{mospagebreak title=Things to see}Things To See

Under construction
Sam Sing Temple


Old cannon
Old Cannons

There are three old cannons found on the island: two in front of the police station and one not far away under a tree towards the coast. The inscriptions on the body of the cannons are no longer legible due to corrosion, but judging from their shapes and makes, they were manufactured in the west in the 19th century.

Pak Kung Shrine

This is a shrine dedicate to Pak Kung, a deity who protects a village from evil.

The Lam, Tsang and Chow Clan Halls

All built in early Ching and renovated in recent years. These are where the clansmen meet to discuss clan affairs and pay respect to their ancestors. 

Tin Hau Temple
Tin Hau Temple

The temple was built in 1736 and is the largest temple on the island.

Qing Monument

Installed in 1802, this documented the ruling of the provincial government, based on the appeal of the fisherfolks, prohibiting land lords from levying 'unreasonable' taxes on their tenants.

Water & Moon Temple

The temple was built during the 8th year of the Emporer Tsien Lung's reign (J'ing Dynasty) and was renovated in 1992. Both inside and outside the temple are plagues on which were inscribed names of donors. A number of these donations were in British pounds, showing that the islanders moved to the UK just as villagers from other New Territories areas.

Under construction
Old Pearl Farm


{mospagebreak title=Getting There & Away}Getting There & Away

From Wong Shek Pier

On weekends and public holidays, the 96R (Kowloon Motor Bus) runs directly from Diamond Hill bus terminus (just above the MTR station) to Wong Shek Pier. Bus fare cost HK$17 for an air conditioned bus and HK$11 for a non aircon one. Alternatively, the 96R also stops outside the Ngau Chi Wan Market above the Choi Hung MTR station. The bus ride takes about 70 to 90 minutes, depending on traffic.

On weekdays, take bus 94 from Sai Kung town to Wong Shek Pier.

From Wong Shek Pier, you can hire a water taxi to Crooked Island. Taxi fare cost around HK$300-450 per round trip (a taxi can take up to 3 passengers, legally), subject to bargain. The ride takes 30-40 minutes and can be bumpy if the sea is rough. The water taxi will refuse to take you to Crooked Island, if the sea condition is bad.
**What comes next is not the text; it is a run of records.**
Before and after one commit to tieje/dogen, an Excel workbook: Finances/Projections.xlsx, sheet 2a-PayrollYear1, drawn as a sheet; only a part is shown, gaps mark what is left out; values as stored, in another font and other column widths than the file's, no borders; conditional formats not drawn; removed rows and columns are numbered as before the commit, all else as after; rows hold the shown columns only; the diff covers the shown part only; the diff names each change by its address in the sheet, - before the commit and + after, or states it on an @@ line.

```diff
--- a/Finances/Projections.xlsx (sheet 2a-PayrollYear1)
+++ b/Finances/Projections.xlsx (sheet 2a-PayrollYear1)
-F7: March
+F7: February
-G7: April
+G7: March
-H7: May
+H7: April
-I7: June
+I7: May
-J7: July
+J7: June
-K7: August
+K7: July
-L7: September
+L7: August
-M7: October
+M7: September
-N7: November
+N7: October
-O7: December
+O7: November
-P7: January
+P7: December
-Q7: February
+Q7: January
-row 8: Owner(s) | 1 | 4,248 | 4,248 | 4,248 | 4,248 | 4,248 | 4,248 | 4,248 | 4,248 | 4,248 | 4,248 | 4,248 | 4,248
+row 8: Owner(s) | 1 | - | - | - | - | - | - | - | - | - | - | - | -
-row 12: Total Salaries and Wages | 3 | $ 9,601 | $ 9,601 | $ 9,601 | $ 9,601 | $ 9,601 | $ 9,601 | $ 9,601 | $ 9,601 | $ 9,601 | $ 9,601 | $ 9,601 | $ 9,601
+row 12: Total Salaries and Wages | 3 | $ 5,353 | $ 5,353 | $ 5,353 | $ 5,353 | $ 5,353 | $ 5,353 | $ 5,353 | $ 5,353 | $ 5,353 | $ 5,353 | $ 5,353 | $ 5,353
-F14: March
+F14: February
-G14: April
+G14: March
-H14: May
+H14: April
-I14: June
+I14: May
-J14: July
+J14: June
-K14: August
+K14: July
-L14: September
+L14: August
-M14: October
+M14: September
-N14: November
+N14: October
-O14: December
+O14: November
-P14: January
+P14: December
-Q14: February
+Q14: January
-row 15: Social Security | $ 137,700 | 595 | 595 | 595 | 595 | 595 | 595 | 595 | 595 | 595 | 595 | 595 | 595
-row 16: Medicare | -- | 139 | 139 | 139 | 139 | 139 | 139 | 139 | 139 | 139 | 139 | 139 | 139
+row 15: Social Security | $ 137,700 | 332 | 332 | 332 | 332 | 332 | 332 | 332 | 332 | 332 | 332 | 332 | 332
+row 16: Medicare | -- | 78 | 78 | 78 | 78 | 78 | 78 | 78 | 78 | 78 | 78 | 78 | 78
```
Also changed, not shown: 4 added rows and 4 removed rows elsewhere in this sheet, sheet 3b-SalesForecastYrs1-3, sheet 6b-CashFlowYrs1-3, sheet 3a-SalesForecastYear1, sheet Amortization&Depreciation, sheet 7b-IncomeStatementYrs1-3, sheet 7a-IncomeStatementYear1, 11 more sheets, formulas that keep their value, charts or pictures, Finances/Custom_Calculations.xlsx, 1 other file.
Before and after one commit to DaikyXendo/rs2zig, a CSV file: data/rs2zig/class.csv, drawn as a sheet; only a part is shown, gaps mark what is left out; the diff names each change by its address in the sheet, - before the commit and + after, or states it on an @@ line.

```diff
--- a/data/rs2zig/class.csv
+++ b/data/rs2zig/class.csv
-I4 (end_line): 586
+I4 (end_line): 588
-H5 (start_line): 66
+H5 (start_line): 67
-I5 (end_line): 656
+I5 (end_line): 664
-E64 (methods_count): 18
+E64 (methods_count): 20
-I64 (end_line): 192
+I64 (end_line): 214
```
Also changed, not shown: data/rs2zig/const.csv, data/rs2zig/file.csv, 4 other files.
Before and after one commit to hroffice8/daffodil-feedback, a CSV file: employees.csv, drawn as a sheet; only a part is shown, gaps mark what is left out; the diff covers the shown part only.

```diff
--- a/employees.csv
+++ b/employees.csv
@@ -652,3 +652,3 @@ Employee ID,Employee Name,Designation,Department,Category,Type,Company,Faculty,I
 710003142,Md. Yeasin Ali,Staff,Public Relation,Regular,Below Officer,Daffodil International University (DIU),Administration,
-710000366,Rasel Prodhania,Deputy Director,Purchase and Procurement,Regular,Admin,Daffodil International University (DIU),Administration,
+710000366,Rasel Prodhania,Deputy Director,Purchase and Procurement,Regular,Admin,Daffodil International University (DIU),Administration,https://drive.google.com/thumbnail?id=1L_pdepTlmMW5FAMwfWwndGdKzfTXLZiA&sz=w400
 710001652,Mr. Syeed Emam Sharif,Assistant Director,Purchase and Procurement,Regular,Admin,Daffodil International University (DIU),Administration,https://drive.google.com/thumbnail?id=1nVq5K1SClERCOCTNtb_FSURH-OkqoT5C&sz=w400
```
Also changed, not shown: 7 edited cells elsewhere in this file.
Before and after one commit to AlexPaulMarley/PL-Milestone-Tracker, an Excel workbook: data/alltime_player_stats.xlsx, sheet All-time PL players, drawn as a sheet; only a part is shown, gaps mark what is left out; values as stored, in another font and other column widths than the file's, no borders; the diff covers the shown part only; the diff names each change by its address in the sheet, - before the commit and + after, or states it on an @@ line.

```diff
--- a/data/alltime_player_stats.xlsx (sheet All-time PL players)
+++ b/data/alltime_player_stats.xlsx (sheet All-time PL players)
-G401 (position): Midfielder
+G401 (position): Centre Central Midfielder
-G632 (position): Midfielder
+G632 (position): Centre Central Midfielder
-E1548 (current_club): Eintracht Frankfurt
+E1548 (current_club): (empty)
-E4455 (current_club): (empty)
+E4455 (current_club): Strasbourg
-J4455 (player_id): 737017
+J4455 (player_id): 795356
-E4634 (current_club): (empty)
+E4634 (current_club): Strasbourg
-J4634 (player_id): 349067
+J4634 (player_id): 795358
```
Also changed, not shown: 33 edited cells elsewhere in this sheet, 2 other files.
Ring the operators before your trip.

Sing Kee (also services Tung Ping Chau, Grass Island, doesn't speak English), Mr. Ho Yau Sing, phone: +852 9178-0495 or +852 9731-5685.

From Ma Liu Shui (Chinese University)

From Ma Liu Shui, you can charter a yatch to Crooked Island. The journey takes 2 hours.

Mr. Lee, phone: +852 9376-2800 or +852 2664-3229. Charges: HK$2,500 during off-season for a 'small' yatch (maximum 30 passengers) for 8 hours.

{mospagebreak title=Places to eat}Places To Eat


Need to reserve. About HK$650 for a set menu (8 courses) for 10 people.

  • Crooked Island Ale, brewed by the South China Brewing Company, celebrates the name.
  • The 500 fishermen and their families living on Ap Chau, an island near Kat O, are all members of the True Jesus Christ Church, headquarters in Taiwan.
  • North-East New Territories Countryside Series Map, 4th edition, 1995. Survey & Mapping Office, Lands Department.
  • Leung Wing Hang, Spectacles in Hong Kong Countryside, 1998.